Task to carry out => Type out every entry again, character for character.

═══ Task material ═══

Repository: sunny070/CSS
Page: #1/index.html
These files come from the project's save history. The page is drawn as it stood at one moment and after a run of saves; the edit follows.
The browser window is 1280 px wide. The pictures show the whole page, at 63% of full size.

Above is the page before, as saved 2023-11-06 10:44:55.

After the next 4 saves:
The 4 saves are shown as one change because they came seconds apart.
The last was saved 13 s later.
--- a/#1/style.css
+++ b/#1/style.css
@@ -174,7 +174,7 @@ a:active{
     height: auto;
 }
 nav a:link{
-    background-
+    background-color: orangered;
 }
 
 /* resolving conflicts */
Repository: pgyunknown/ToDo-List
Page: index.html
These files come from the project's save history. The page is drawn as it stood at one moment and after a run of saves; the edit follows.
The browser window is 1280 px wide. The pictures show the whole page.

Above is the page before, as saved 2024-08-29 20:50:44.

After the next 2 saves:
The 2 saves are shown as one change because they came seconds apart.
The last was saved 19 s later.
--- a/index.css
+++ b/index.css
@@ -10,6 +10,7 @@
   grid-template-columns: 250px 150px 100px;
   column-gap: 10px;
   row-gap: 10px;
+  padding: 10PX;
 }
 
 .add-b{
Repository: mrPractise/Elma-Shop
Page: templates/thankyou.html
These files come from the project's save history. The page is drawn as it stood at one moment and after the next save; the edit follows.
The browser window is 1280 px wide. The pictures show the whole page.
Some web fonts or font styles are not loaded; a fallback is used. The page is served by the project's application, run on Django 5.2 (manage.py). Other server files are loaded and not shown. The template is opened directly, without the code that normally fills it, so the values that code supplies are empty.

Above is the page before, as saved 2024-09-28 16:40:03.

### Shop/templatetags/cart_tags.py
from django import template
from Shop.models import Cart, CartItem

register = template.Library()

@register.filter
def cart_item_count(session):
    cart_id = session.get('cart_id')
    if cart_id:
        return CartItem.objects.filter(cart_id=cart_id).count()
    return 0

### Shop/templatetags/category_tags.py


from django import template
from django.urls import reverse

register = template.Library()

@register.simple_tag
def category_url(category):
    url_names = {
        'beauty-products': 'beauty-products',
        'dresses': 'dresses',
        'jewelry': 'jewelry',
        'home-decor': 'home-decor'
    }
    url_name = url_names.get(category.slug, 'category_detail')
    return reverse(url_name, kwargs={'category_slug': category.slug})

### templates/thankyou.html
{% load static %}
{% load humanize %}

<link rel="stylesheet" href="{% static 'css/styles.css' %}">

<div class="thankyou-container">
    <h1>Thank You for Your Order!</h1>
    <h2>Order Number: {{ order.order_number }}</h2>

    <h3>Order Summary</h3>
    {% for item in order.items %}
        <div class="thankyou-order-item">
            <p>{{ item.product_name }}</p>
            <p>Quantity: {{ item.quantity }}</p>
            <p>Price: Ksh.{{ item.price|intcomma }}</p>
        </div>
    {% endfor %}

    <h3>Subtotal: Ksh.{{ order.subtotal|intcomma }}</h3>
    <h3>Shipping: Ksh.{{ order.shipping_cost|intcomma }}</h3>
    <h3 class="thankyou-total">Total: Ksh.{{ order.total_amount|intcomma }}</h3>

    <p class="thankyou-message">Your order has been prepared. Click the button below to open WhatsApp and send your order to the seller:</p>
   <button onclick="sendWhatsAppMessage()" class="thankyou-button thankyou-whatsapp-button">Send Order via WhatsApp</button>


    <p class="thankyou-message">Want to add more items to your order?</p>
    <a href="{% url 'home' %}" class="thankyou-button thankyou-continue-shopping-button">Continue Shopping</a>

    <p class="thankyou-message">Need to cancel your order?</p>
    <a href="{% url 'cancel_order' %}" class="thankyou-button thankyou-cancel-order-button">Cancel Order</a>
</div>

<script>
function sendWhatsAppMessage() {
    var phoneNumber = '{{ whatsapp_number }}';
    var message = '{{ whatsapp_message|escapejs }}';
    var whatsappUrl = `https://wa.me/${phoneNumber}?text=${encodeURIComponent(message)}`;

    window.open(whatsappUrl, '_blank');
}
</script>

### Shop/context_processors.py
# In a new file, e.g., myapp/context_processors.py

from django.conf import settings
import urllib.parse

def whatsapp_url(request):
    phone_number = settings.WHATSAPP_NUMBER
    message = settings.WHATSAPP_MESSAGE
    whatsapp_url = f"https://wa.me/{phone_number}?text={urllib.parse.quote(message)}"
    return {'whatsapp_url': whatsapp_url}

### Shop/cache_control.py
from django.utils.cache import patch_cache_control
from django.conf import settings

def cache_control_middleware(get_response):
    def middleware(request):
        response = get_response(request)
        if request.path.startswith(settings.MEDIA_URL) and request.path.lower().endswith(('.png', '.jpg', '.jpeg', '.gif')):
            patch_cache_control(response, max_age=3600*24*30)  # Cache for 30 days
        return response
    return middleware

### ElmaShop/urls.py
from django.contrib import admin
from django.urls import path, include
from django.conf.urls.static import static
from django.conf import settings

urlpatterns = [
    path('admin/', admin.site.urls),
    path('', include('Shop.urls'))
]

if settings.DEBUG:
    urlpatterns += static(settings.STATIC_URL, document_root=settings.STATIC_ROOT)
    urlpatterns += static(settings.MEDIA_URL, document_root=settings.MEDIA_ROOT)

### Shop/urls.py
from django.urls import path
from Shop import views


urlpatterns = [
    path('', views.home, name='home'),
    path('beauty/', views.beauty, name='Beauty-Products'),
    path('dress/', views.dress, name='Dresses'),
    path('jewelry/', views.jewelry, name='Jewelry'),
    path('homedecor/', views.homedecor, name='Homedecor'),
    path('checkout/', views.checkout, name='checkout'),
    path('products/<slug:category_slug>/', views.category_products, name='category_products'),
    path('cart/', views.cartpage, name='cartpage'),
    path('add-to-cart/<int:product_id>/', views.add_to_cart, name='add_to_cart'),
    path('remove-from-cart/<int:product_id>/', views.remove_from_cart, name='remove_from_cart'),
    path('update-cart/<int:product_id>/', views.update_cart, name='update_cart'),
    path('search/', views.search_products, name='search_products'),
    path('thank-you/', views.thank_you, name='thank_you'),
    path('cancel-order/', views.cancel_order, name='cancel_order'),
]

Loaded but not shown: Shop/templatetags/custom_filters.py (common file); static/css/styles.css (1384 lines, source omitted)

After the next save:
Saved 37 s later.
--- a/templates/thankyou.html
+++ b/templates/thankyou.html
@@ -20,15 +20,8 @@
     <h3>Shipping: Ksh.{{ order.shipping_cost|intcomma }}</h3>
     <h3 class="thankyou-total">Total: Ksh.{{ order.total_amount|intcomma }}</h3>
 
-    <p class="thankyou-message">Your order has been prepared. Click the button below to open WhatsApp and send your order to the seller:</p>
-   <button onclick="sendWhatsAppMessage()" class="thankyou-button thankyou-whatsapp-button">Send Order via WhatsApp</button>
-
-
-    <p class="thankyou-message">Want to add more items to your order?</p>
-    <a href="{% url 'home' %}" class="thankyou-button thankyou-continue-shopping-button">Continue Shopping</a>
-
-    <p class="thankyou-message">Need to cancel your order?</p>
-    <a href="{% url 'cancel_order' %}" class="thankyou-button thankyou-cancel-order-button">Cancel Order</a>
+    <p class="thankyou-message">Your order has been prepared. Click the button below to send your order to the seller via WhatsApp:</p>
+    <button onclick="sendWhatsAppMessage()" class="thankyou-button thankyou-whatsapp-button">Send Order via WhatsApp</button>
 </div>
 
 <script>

═══

Solved problem =>
Repository: sunny070/CSS
Page: #1/index.html
These files come from the project's save history. The page is drawn as it stood at one moment and after a run of saves; the edit follows.
The browser window is 1280 px wide. The pictures show the whole page, at 63% of full size.

Above is the page before, as saved 2023-11-06 10:44:55.

After the next 4 saves:
The 4 saves are shown as one change because they came seconds apart.
The last was saved 13 s later.
--- a/#1/style.css
+++ b/#1/style.css
@@ -174,7 +174,7 @@ a:active{
     height: auto;
 }
 nav a:link{
-    background-
+    background-color: orangered;
 }
 
 /* resolving conflicts */
Repository: pgyunknown/ToDo-List
Page: index.html
These files come from the project's save history. The page is drawn as it stood at one moment and after a run of saves; the edit follows.
The browser window is 1280 px wide. The pictures show the whole page.

Above is the page before, as saved 2024-08-29 20:50:44.

After the next 2 saves:
The 2 saves are shown as one change because they came seconds apart.
The last was saved 19 s later.
--- a/index.css
+++ b/index.css
@@ -10,6 +10,7 @@
   grid-template-columns: 250px 150px 100px;
   column-gap: 10px;
   row-gap: 10px;
+  padding: 10PX;
 }
 
 .add-b{
Repository: mrPractise/Elma-Shop
Page: templates/thankyou.html
These files come from the project's save history. The page is drawn as it stood at one moment and after the next save; the edit follows.
The browser window is 1280 px wide. The pictures show the whole page.
Some web fonts or font styles are not loaded; a fallback is used. The page is served by the project's application, run on Django 5.2 (manage.py). Other server files are loaded and not shown. The template is opened directly, without the code that normally fills it, so the values that code supplies are empty.

Above is the page before, as saved 2024-09-28 16:40:03.

### Shop/templatetags/cart_tags.py
from django import template
from Shop.models import Cart, CartItem

register = template.Library()

@register.filter
def cart_item_count(session):
    cart_id = session.get('cart_id')
    if cart_id:
        return CartItem.objects.filter(cart_id=cart_id).count()
    return 0

### Shop/templatetags/category_tags.py


from django import template
from django.urls import reverse

register = template.Library()

@register.simple_tag
def category_url(category):
    url_names = {
        'beauty-products': 'beauty-products',
        'dresses': 'dresses',
        'jewelry': 'jewelry',
        'home-decor': 'home-decor'
    }
    url_name = url_names.get(category.slug, 'category_detail')
    return reverse(url_name, kwargs={'category_slug': category.slug})

### templates/thankyou.html
{% load static %}
{% load humanize %}

<link rel="stylesheet" href="{% static 'css/styles.css' %}">

<div class="thankyou-container">
    <h1>Thank You for Your Order!</h1>
    <h2>Order Number: {{ order.order_number }}</h2>

    <h3>Order Summary</h3>
    {% for item in order.items %}
        <div class="thankyou-order-item">
            <p>{{ item.product_name }}</p>
            <p>Quantity: {{ item.quantity }}</p>
            <p>Price: Ksh.{{ item.price|intcomma }}</p>
        </div>
    {% endfor %}

    <h3>Subtotal: Ksh.{{ order.subtotal|intcomma }}</h3>
    <h3>Shipping: Ksh.{{ order.shipping_cost|intcomma }}</h3>
    <h3 class="thankyou-total">Total: Ksh.{{ order.total_amount|intcomma }}</h3>

    <p class="thankyou-message">Your order has been prepared. Click the button below to open WhatsApp and send your order to the seller:</p>
   <button onclick="sendWhatsAppMessage()" class="thankyou-button thankyou-whatsapp-button">Send Order via WhatsApp</button>


    <p class="thankyou-message">Want to add more items to your order?</p>
    <a href="{% url 'home' %}" class="thankyou-button thankyou-continue-shopping-button">Continue Shopping</a>

    <p class="thankyou-message">Need to cancel your order?</p>
    <a href="{% url 'cancel_order' %}" class="thankyou-button thankyou-cancel-order-button">Cancel Order</a>
</div>

<script>
function sendWhatsAppMessage() {
    var phoneNumber = '{{ whatsapp_number }}';
    var message = '{{ whatsapp_message|escapejs }}';
    var whatsappUrl = `https://wa.me/${phoneNumber}?text=${encodeURIComponent(message)}`;

    window.open(whatsappUrl, '_blank');
}
</script>

### Shop/context_processors.py
# In a new file, e.g., myapp/context_processors.py

from django.conf import settings
import urllib.parse

def whatsapp_url(request):
    phone_number = settings.WHATSAPP_NUMBER
    message = settings.WHATSAPP_MESSAGE
    whatsapp_url = f"https://wa.me/{phone_number}?text={urllib.parse.quote(message)}"
    return {'whatsapp_url': whatsapp_url}

### Shop/cache_control.py
from django.utils.cache import patch_cache_control
from django.conf import settings

def cache_control_middleware(get_response):
    def middleware(request):
        response = get_response(request)
        if request.path.startswith(settings.MEDIA_URL) and request.path.lower().endswith(('.png', '.jpg', '.jpeg', '.gif')):
            patch_cache_control(response, max_age=3600*24*30)  # Cache for 30 days
        return response
    return middleware

### ElmaShop/urls.py
from django.contrib import admin
from django.urls import path, include
from django.conf.urls.static import static
from django.conf import settings

urlpatterns = [
    path('admin/', admin.site.urls),
    path('', include('Shop.urls'))
]

if settings.DEBUG:
    urlpatterns += static(settings.STATIC_URL, document_root=settings.STATIC_ROOT)
    urlpatterns += static(settings.MEDIA_URL, document_root=settings.MEDIA_ROOT)

### Shop/urls.py
from django.urls import path
from Shop import views


urlpatterns = [
    path('', views.home, name='home'),
    path('beauty/', views.beauty, name='Beauty-Products'),
    path('dress/', views.dress, name='Dresses'),
    path('jewelry/', views.jewelry, name='Jewelry'),
    path('homedecor/', views.homedecor, name='Homedecor'),
    path('checkout/', views.checkout, name='checkout'),
    path('products/<slug:category_slug>/', views.category_products, name='category_products'),
    path('cart/', views.cartpage, name='cartpage'),
    path('add-to-cart/<int:product_id>/', views.add_to_cart, name='add_to_cart'),
    path('remove-from-cart/<int:product_id>/', views.remove_from_cart, name='remove_from_cart'),
    path('update-cart/<int:product_id>/', views.update_cart, name='update_cart'),
    path('search/', views.search_products, name='search_products'),
    path('thank-you/', views.thank_you, name='thank_you'),
    path('cancel-order/', views.cancel_order, name='cancel_order'),
]

Loaded but not shown: Shop/templatetags/custom_filters.py (common file); static/css/styles.css (1384 lines, source omitted)

After the next save:
Saved 37 s later.
--- a/templates/thankyou.html
+++ b/templates/thankyou.html
@@ -20,15 +20,8 @@
     <h3>Shipping: Ksh.{{ order.shipping_cost|intcomma }}</h3>
     <h3 class="thankyou-total">Total: Ksh.{{ order.total_amount|intcomma }}</h3>
 
-    <p class="thankyou-message">Your order has been prepared. Click the button below to open WhatsApp and send your order to the seller:</p>
-   <button onclick="sendWhatsAppMessage()" class="thankyou-button thankyou-whatsapp-button">Send Order via WhatsApp</button>
-
-
-    <p class="thankyou-message">Want to add more items to your order?</p>
-    <a href="{% url 'home' %}" class="thankyou-button thankyou-continue-shopping-button">Continue Shopping</a>
-
-    <p class="thankyou-message">Need to cancel your order?</p>
-    <a href="{% url 'cancel_order' %}" class="thankyou-button thankyou-cancel-order-button">Cancel Order</a>
+    <p class="thankyou-message">Your order has been prepared. Click the button below to send your order to the seller via WhatsApp:</p>
+    <button onclick="sendWhatsAppMessage()" class="thankyou-button thankyou-whatsapp-button">Send Order via WhatsApp</button>
 </div>
 
 <script>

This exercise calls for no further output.